Artificial Intelligence is great at recognising nipples, but not hate speech, Mark Zuckerberg says
Facebook is increasingly relying on artificial intelligence to identify offending items on its site
By Troy Wolverton
There’s a growing fear of how artificial intelligence is going to affect society, but at least right now, AI is a lot better at some things than others.
One of the things it’s pretty good at? Recognising nipples.
That was the word from Facebook CEO Mark Zuckerberg on Wednesday. The social networking giant is increasingly relying on AI to police its service and identify content that violates its policies and guidelines.
But it’s having varying degrees of success. Terrorism-related posts from the likes of ISIS and Al Qaeda are easy to police with AI, he said. So too is nudity. But hate speech? Not so much.
“It’s easier to build an AI system to detect a nipple than what is hate speech,” Zuckerberg said on a conference call with analysts following the company’s first-quarter earnings report.
Using AI, Facebook is able to identify and remove about 99 per cent of terrorism-related content without a user having to notify the company first, he said. By contrast, it will likely take years for AI to reliably recognise hate speech he said. That difference is “frustrating,” he acknowledged.
Zuckerberg’s comments echo his testimony before Congress earlier this month during hearings examining the Cambridge Analytica scandal. He said then it could take five to 10 years for AI technology to mature enough that it would be able to reliably distinguish hateful slurs from legitimate political expression.

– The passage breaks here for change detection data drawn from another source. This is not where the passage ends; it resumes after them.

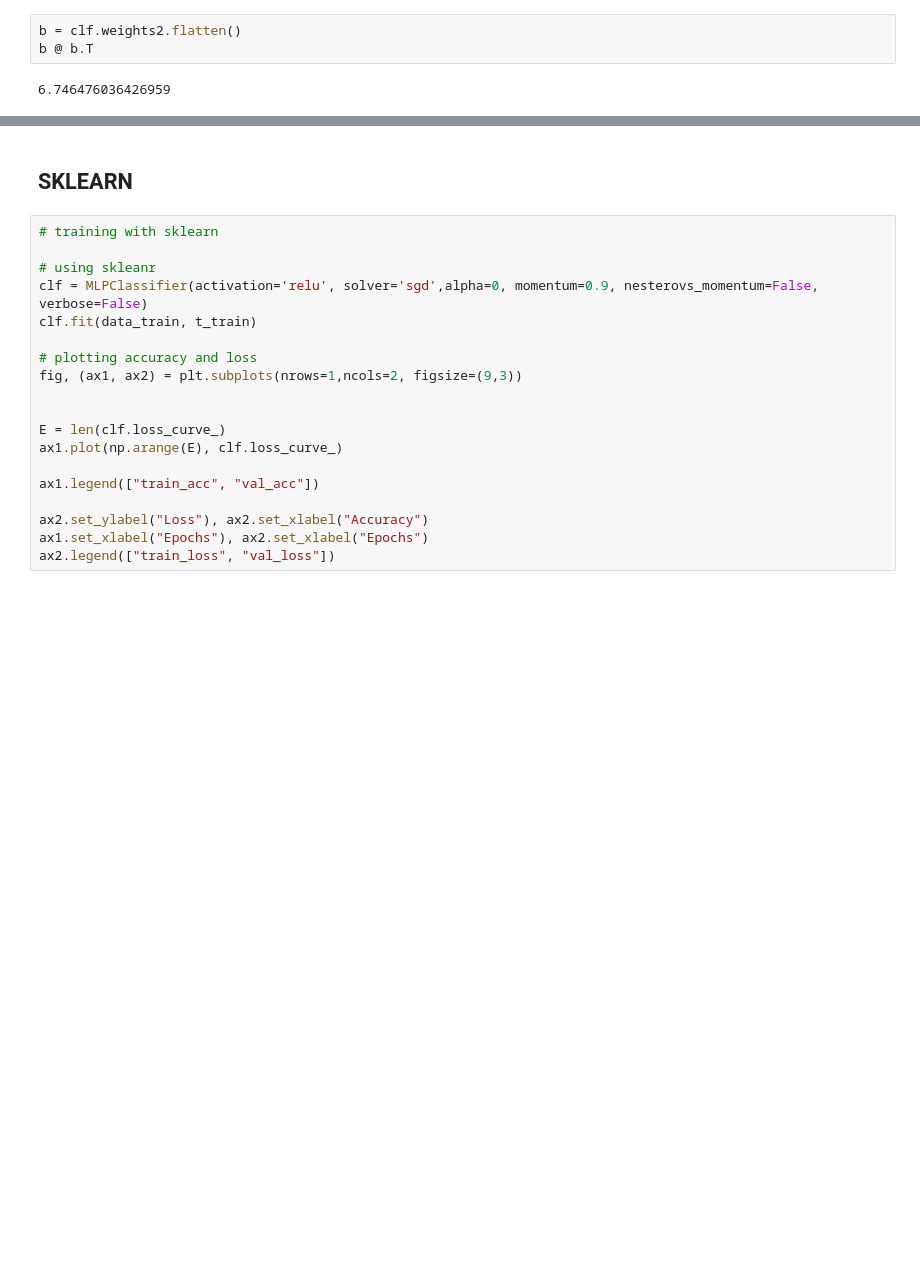
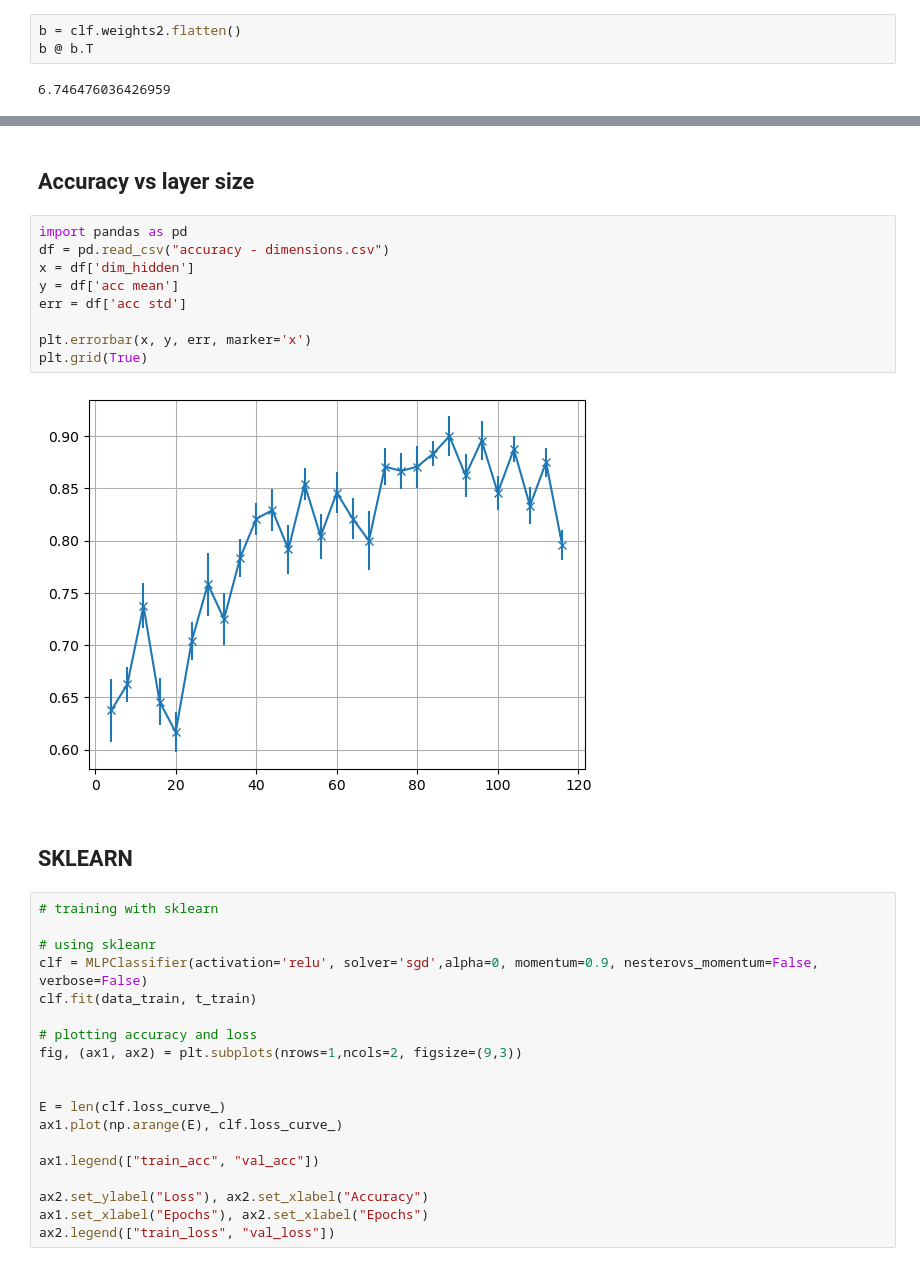
Before and after one commit to feanor3/tesi, a Jupyter notebook: analysis.ipynb, the cells around one changed output, grey strips where cells are left out. Cells and saved outputs as stored; diff of their text form; blank space fills up the shorter version.

```diff
--- a/analysis.ipynb
+++ b/analysis.ipynb
@@ -108,3 +117,16 @@ plt.grid(True)
+# %% [markdown]
+## Accuracy vs layer size
+# %%
+import pandas as pd
+df = pd.read_csv("accuracy - dimensions.csv")
+x = df['dim_hidden']
+y = df['acc mean']
+err = df['acc std']
+
+plt.errorbar(x, y, err, marker='x')
+plt.grid(True)
+# %% [output]
+[figure, added]
 # %% [markdown]
 ## SKLEARN
 # %%
```
Also changed, not shown: parts of 5 cells of this notebook, 2 other files.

Meanwhile, his comparison to identifying nipples is an apt one. The company was embroiled in a controversy several years ago about people posting photos to the site of mothers breastfeeding their infants. After initially appearing to bar such photos, the company modified its terms of service to make clear that it would allow them — as long as no nipples are visible.